Statistically, a large proportion of offences are committed by younger and invariably inexperienced drivers. The most common offences include speeding, driving without insurance, failing to identify a driver, contravening red lights, driving without valid licence, driving whilst using a mobile phone, driving whilst under the influence of drugs and alcohol and driving with defective tyres as well as other offences.

The Road Traffic (New Drivers) Act 1995 provides that new drivers who acquire six penalty points, or more, in the first two years after passing their first full UK test will have their licence revoked until they pass a further test (including theory test). This is to effectively ensure a standard of driving for new drivers and to protect the public.

This principal also applies to those with a provisional licence, as points can be carried over onto the probationary licence. Revocation of this type only applies where the offence causing the points to be taken into account is committed during the driver’s two-year probationary period.

By way of example, if we were to imagine a series of offences taking place across a period of time while a driver is taking lessons and - later - receiving their full licence:

14/02/2018 - Fixed penalty for driving without insurance - 6 penalty points

14/03/2018 - Passes theory

14/05/2018 - Passes full test - full licence issued with 6 penalty points on

31/05/2018 - Fixed penalty for speeding - licence revoked - triggers the new driver provisions

In such circumstances, the driver would need to re-take both the practical and theory test.

How we help?

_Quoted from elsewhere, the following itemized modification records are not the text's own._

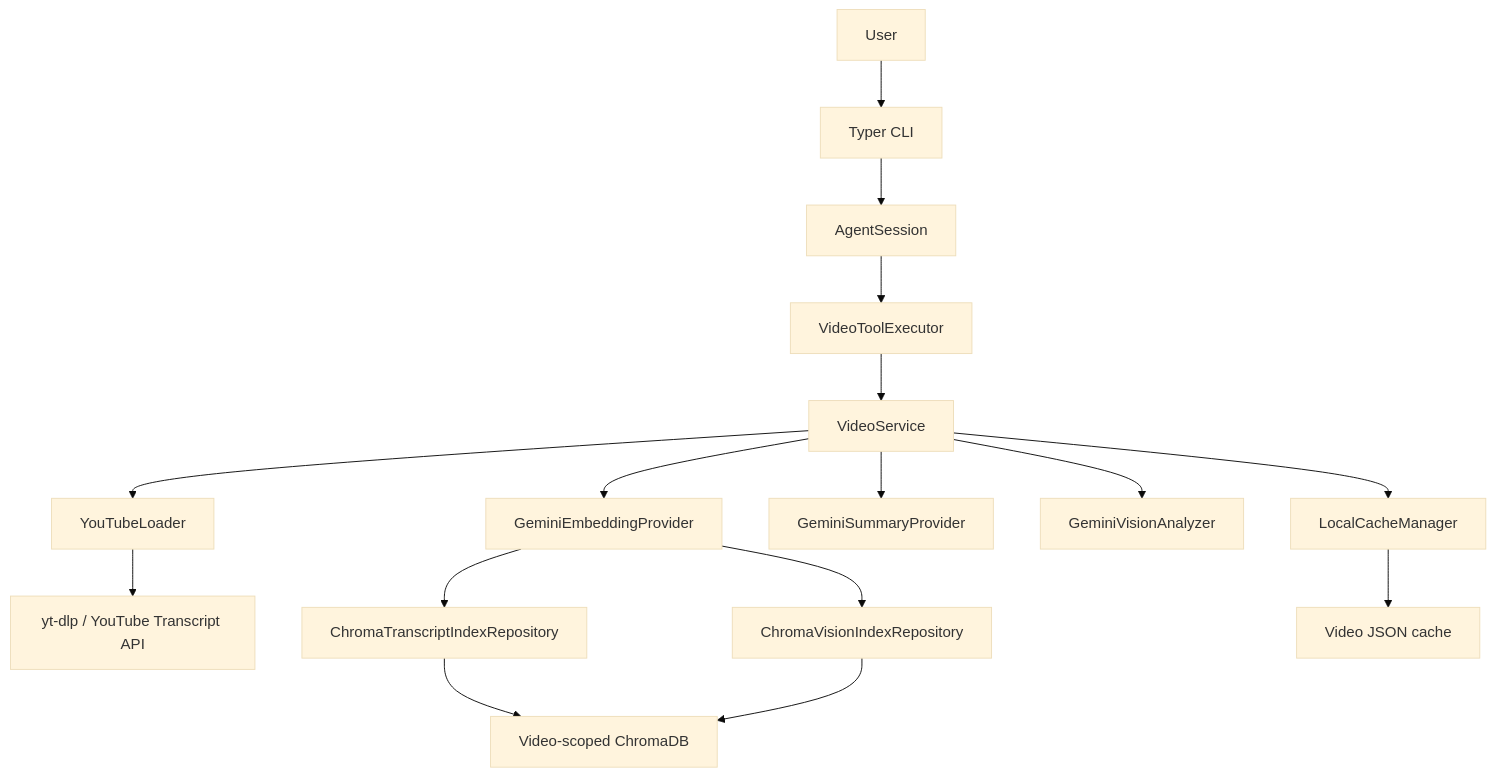
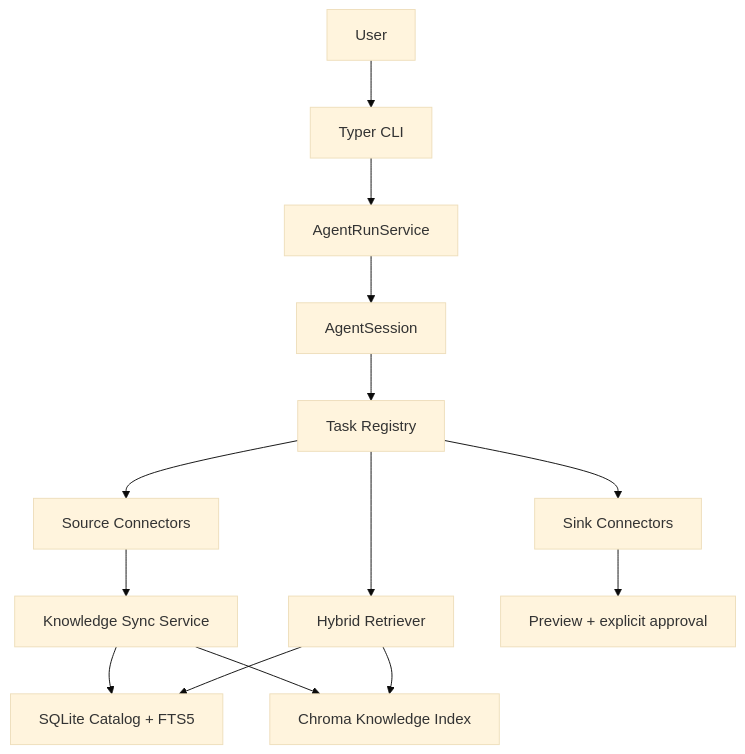
Before and after one commit to kwangsung-ha/jesse-agent: the first of 2 diagrams in docs/design.md, drawn with Mermaid (base theme). The commit also changed other lines of this file and 2 other files, not shown here.

Commit message:
docs: define extensible agent task boundaries

````diff
--- a/docs/design.md
+++ b/docs/design.md
@@ -9,18 +8,16 @@
 ```mermaid
 graph TD
     User[User] --> CLI[Typer CLI]
-    CLI --> Agent[AgentSession]
-    Agent --> Tools[VideoToolExecutor]
-    Tools --> Service[VideoService]
-    Service --> Cache[LocalCacheManager]
-    Service --> Loader[YouTubeLoader]
-    Loader --> YT[yt-dlp / YouTube Transcript API]
-    Service --> Summary[GeminiSummaryProvider]
-    Service --> Vision[GeminiVisionAnalyzer]
-    Service --> Embed[GeminiEmbeddingProvider]
-    Embed --> TextRepo[ChromaTranscriptIndexRepository]
-    Embed --> VisionRepo[ChromaVisionIndexRepository]
-    Cache --> JSON[Video JSON cache]
-    TextRepo --> Chroma[Video-scoped ChromaDB]
-    VisionRepo --> Chroma
+    CLI --> RunService[AgentRunService]
+    RunService --> Agent[AgentSession]
+    Agent --> Tasks[Task Registry]
+    Tasks --> Sources[Source Connectors]
+    Sources --> Sync[Knowledge Sync Service]
+    Sync --> Catalog[SQLite Catalog + FTS5]
+    Sync --> Vectors[Chroma Knowledge Index]
+    Tasks --> Retrieve[Hybrid Retriever]
+    Retrieve --> Catalog
+    Retrieve --> Vectors
+    Tasks --> Sinks[Sink Connectors]
+    Sinks --> Approval[Preview + explicit approval]
 ```
````
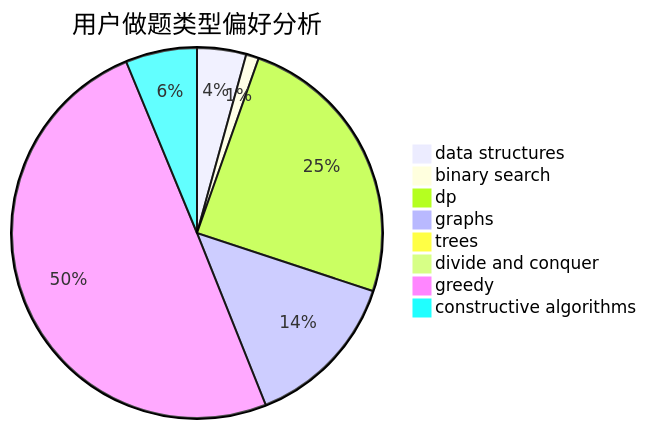
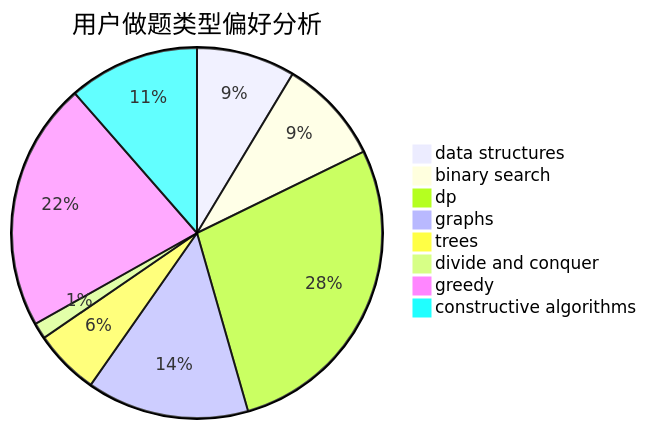
Before and after one commit to sherpahu/cfrs.github.io: the second of 3 diagrams in docs/user/u1168.md, drawn with Mermaid. The commit also changed other lines of this file and 2770 other files, not shown here.

````diff
--- a/docs/user/u1168.md
+++ b/docs/user/u1168.md
@@ -23,11 +23,11 @@
 ```mermaid
 pie title 用户做题类型偏好分析
-    "data structures" :  46
-    "binary search" :  12
-    "dp" :  265
-    "graphs" :  149
-    "trees" :  0
-    "divide and conquer" :  0
-    "greedy" :  535
-    "constructive algorithms" :  67
+    "data structures" :  98
+    "binary search" :  104
+    "dp" :  316
+    "graphs" :  161
+    "trees" :  65
+    "divide and conquer" :  16
+    "greedy" :  247
+    "constructive algorithms" :  130
 ```
````
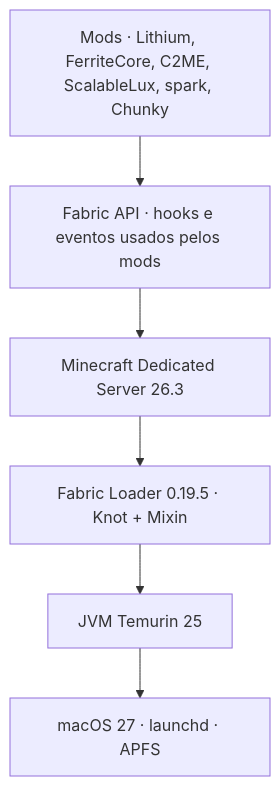
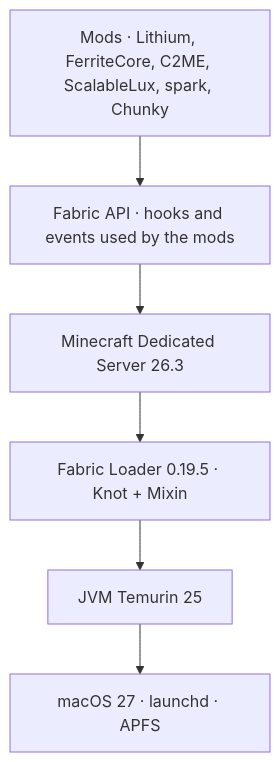
The first of 2 diagrams in docs/STACK.md (Nic-Soares/minecraft-fabric-server), drawn with Mermaid before and after one commit. The commit also changed other lines of this file and 26 other files, not shown here.

````diff
--- a/docs/STACK.md
+++ b/docs/STACK.md
@@ -27,11 +27,11 @@
 ```mermaid
 flowchart TB
   mods["Mods · Lithium, FerriteCore, C2ME, ScalableLux, spark, Chunky"]
-  fapi["Fabric API · hooks e eventos usados pelos mods"]
+  fapi["Fabric API · hooks and events used by the mods"]
   mc["Minecraft Dedicated Server 26.3"]
   loader["Fabric Loader 0.19.5 · Knot + Mixin"]
   jvm["JVM Temurin 25"]
   os["macOS 27 · launchd · APFS"]
 
   mods --> fapi --> mc --> loader --> jvm --> os
 ```
````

The court can be asked to use their discretion to award a short-term ban in lieu of the penalty points. This - in effect - circumvents the new driver provisions and taking away the need for a re-test. The driver would still be penalised, but perhaps in a way that is more proportionate by imposing a ban that would not necessitate the need for a full re-test to be taken. This may be more appropriate where the driver is coming to the end of the probationary period, but the points are imposed after that period. We will always consider whether there are any defences available to any charges laid, however the most effective representation can often be by way of offering solid mitigation following a guilty plea to minimise the overall impact.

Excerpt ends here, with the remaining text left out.